→ **What you are asked to do**
Retype the records below from their first line through the line holding "Split from Webpack project", including both ends and no pictures.

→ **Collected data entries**

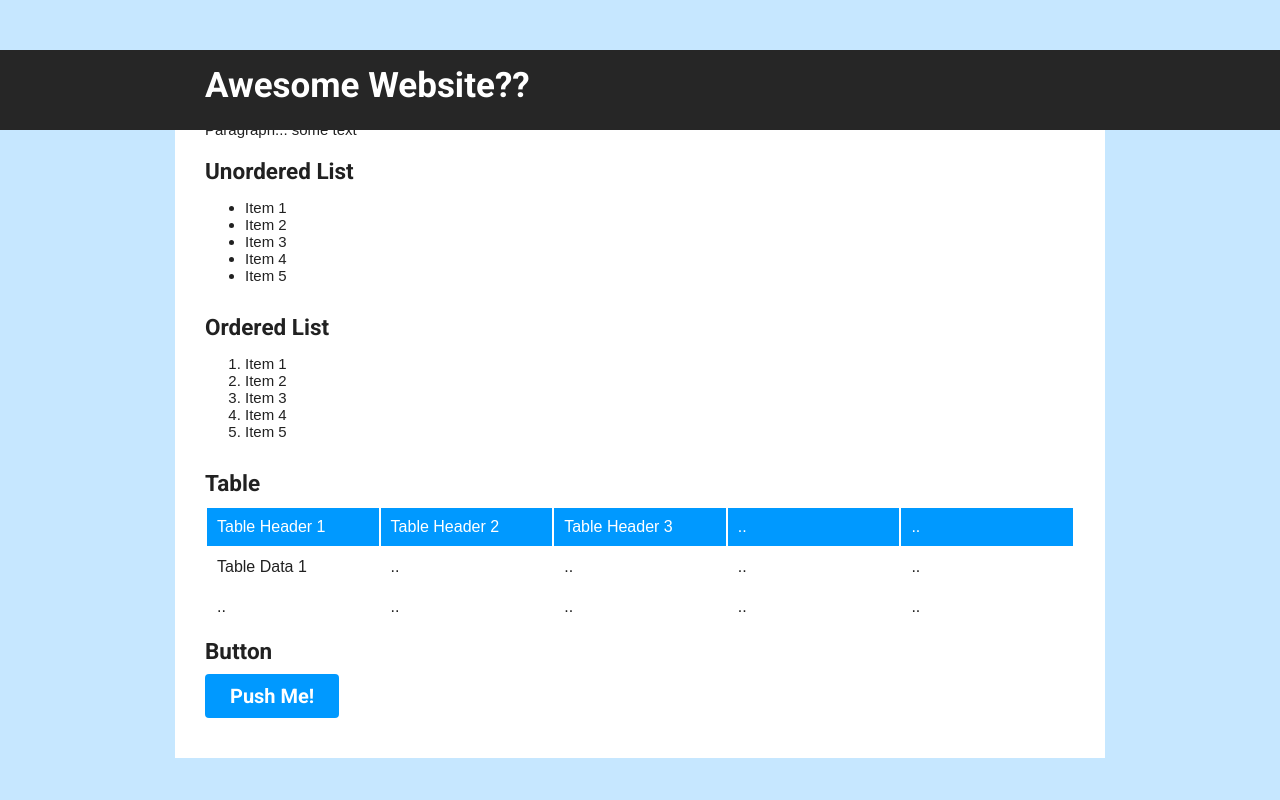
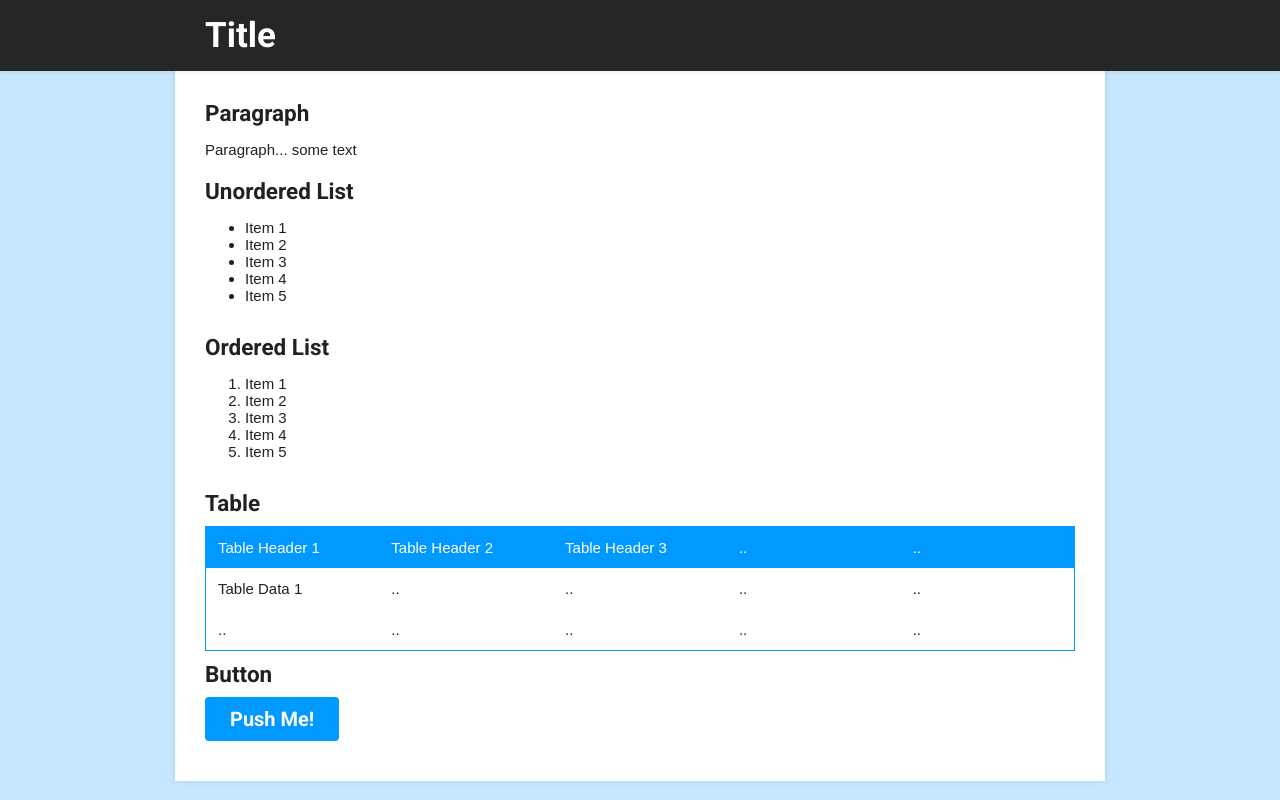
Before and after one commit to Michael-MO/FirstWebsite, a plain HTML site: page index.html in a window 1280 px wide. Drawn offline with Linux system fonts and the light colour scheme; a web font is replaced by a local one.

Commit message:
Split from Webpack project

```diff
--- a/index.html
+++ b/index.html
@@ -1,3 +1,4 @@
+<!DOCTYPE html>
 <html>
     <head>
         <title>Awesome Website</title>
@@ -6,7 +7,7 @@
     <body>
         <div id="navigation">
             <div class="navigation-wrapper">
-                <h1 class="site-title">Awesome Website??</h1>
+                <h1 class="site-title">Title</h1>
             </div>
         </div>
         <div id="content-wrapper">
@@ -60,4 +61,6 @@
             <button>Push Me!</button>
         </div>
     </body>
+    <script src="myTypeScript.js"></script>
+    <script src="main.js"></script>
 </html>
--- a/styles.css
+++ b/styles.css
@@ -2,35 +2,37 @@
 @import url('https://fonts.googleapis.com/css?family=Signika+Negative');
 
 body {
+    background-color: #c6e7ff;
+    color: #212121;
     font-family: 'Signika Negative', sans-serif;
     font-size: 15px;
+    margin: 0;
     padding: 0;
-    margin: 0;
-    color: #212121;
-    background-color: #c6e7ff;
 }
 
 div#content-wrapper {
     background-color: #fff;
+    box-shadow: 0 0 6px rgba(0, 0, 0, 0.1);
+    margin-top: 70px;
+    margin-left: auto;
+    margin-right: auto;
     padding: 30px;
     width: 870px;
-    margin-top: 50px;
-    margin-left: auto;
-    margin-right: auto;
 }
 
 div#navigation {
     background-color: #262626;
+    box-shadow: 0 0 6px rgba(0, 0, 0, 0.1);
+    padding: 15px 0;
+    position: fixed;
+    top: 0;
     width: 100%;
-    height: 50px;
-    position: fixed;
-    padding: 15px 0;
 }
 
 .navigation-wrapper {
-    width: 870px;
     margin-left: auto;
     margin-right: auto;
+    width: 870px;
 }
 
 p {
@@ -44,9 +46,9 @@ h1, h2, h3, h4, h5, h6 {
 }
 
 h1.site-title {
+    color: #fff;
     font-size: 35px;
     font-weight: bold;
-    color: #fff;
     margin: 0;
     padding: 0;
 }
@@ -65,11 +67,14 @@ ul, ol {
 table {
     margin-bottom: 10px;
     width: 100%;
+    border-collapse: collapse;
+    border: 1px solid #0099ff;
 }
 
 table > thead > tr {
     background-color: #0099ff;
     color: #fff;
+
 }
 
 table > tbody > tr {
@@ -77,7 +82,7 @@ table > tbody > tr {
 }
 
 td {
-    padding: 10px;
+    padding: 12px;
     width: 20%;
 }
 
@@ -99,7 +104,3 @@ button:hover {
     cursor: pointer;
     transition: all 0.3s ease-in-out 0s;
 }
-
-.clearfix {
-    clear: both;
-}
```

→ **Exercise answer**
Before and after one commit to Michael-MO/FirstWebsite, a plain HTML site: page index.html in a window 1280 px wide. Drawn offline with Linux system fonts and the light colour scheme; a web font is replaced by a local one.

Commit message:
Split from Webpack project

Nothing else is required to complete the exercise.